_Front-end code edit data_
◆ ◆ ◆ ◆ ◆

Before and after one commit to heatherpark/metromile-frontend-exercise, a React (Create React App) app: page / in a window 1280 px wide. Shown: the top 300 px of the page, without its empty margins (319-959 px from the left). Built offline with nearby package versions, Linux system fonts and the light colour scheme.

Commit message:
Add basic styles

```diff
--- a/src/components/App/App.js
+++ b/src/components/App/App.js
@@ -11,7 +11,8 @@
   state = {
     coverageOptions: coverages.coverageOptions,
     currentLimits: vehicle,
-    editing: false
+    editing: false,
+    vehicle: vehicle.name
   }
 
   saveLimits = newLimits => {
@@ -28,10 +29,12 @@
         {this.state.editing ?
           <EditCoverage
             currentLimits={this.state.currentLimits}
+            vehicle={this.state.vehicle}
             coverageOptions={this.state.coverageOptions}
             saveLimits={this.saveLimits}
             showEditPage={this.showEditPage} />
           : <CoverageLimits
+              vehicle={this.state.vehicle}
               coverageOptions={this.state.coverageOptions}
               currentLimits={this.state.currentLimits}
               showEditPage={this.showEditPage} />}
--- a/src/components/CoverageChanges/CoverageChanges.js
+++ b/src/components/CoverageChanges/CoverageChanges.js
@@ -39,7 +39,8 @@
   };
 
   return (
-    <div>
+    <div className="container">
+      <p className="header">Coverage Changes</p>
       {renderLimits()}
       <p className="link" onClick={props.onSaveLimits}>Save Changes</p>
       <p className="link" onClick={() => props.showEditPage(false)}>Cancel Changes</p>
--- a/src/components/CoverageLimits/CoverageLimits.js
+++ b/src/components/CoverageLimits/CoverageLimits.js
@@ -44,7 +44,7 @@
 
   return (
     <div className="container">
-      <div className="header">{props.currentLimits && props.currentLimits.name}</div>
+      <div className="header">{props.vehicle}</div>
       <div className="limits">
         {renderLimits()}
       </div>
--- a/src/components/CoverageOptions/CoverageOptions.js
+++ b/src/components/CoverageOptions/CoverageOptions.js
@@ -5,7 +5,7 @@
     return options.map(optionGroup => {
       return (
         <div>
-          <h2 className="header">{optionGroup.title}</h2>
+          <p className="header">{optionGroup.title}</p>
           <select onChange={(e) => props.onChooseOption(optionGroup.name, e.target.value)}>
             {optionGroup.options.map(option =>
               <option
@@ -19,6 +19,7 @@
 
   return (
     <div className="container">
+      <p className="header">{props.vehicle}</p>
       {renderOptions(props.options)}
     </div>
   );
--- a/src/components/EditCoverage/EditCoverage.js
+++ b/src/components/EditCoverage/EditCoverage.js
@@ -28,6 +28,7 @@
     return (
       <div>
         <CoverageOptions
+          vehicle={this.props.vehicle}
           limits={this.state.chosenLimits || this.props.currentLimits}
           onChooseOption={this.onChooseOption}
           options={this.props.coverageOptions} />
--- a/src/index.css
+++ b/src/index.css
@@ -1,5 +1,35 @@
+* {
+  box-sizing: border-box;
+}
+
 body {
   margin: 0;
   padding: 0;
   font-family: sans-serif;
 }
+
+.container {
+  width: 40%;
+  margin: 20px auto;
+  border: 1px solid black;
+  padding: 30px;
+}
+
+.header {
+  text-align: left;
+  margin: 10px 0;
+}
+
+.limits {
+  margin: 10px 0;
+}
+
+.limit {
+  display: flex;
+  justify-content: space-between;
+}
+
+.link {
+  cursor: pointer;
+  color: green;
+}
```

◆ ◆ ◆ ◆ ◆

_Task goal_
Reproduce every record above, word for word.

_Task result_
Before and after one commit to heatherpark/metromile-frontend-exercise, a React (Create React App) app: page / in a window 1280 px wide. Shown: the top 300 px of the page, without its empty margins (319-959 px from the left). Built offline with nearby package versions, Linux system fonts and the light colour scheme.

Commit message:
Add basic styles

```diff
--- a/src/components/App/App.js
+++ b/src/components/App/App.js
@@ -11,7 +11,8 @@
   state = {
     coverageOptions: coverages.coverageOptions,
     currentLimits: vehicle,
-    editing: false
+    editing: false,
+    vehicle: vehicle.name
   }
 
   saveLimits = newLimits => {
@@ -28,10 +29,12 @@
         {this.state.editing ?
           <EditCoverage
             currentLimits={this.state.currentLimits}
+            vehicle={this.state.vehicle}
             coverageOptions={this.state.coverageOptions}
             saveLimits={this.saveLimits}
             showEditPage={this.showEditPage} />
           : <CoverageLimits
+              vehicle={this.state.vehicle}
               coverageOptions={this.state.coverageOptions}
               currentLimits={this.state.currentLimits}
               showEditPage={this.showEditPage} />}
--- a/src/components/CoverageChanges/CoverageChanges.js
+++ b/src/components/CoverageChanges/CoverageChanges.js
@@ -39,7 +39,8 @@
   };
 
   return (
-    <div>
+    <div className="container">
+      <p className="header">Coverage Changes</p>
       {renderLimits()}
       <p className="link" onClick={props.onSaveLimits}>Save Changes</p>
       <p className="link" onClick={() => props.showEditPage(false)}>Cancel Changes</p>
--- a/src/components/CoverageLimits/CoverageLimits.js
+++ b/src/components/CoverageLimits/CoverageLimits.js
@@ -44,7 +44,7 @@
 
   return (
     <div className="container">
-      <div className="header">{props.currentLimits && props.currentLimits.name}</div>
+      <div className="header">{props.vehicle}</div>
       <div className="limits">
         {renderLimits()}
       </div>
--- a/src/components/CoverageOptions/CoverageOptions.js
+++ b/src/components/CoverageOptions/CoverageOptions.js
@@ -5,7 +5,7 @@
     return options.map(optionGroup => {
       return (
         <div>
-          <h2 className="header">{optionGroup.title}</h2>
+          <p className="header">{optionGroup.title}</p>
           <select onChange={(e) => props.onChooseOption(optionGroup.name, e.target.value)}>
             {optionGroup.options.map(option =>
               <option
@@ -19,6 +19,7 @@
 
   return (
     <div className="container">
+      <p className="header">{props.vehicle}</p>
       {renderOptions(props.options)}
     </div>
   );
--- a/src/components/EditCoverage/EditCoverage.js
+++ b/src/components/EditCoverage/EditCoverage.js
@@ -28,6 +28,7 @@
     return (
       <div>
         <CoverageOptions
+          vehicle={this.props.vehicle}
           limits={this.state.chosenLimits || this.props.currentLimits}
           onChooseOption={this.onChooseOption}
           options={this.props.coverageOptions} />
--- a/src/index.css
+++ b/src/index.css
@@ -1,5 +1,35 @@
+* {
+  box-sizing: border-box;
+}
+
 body {
   margin: 0;
   padding: 0;
   font-family: sans-serif;
 }
+
+.container {
+  width: 40%;
+  margin: 20px auto;
+  border: 1px solid black;
+  padding: 30px;
+}
+
+.header {
+  text-align: left;
+  margin: 10px 0;
+}
+
+.limits {
+  margin: 10px 0;
+}
+
+.limit {
+  display: flex;
+  justify-content: space-between;
+}
+
+.link {
+  cursor: pointer;
+  color: green;
+}
```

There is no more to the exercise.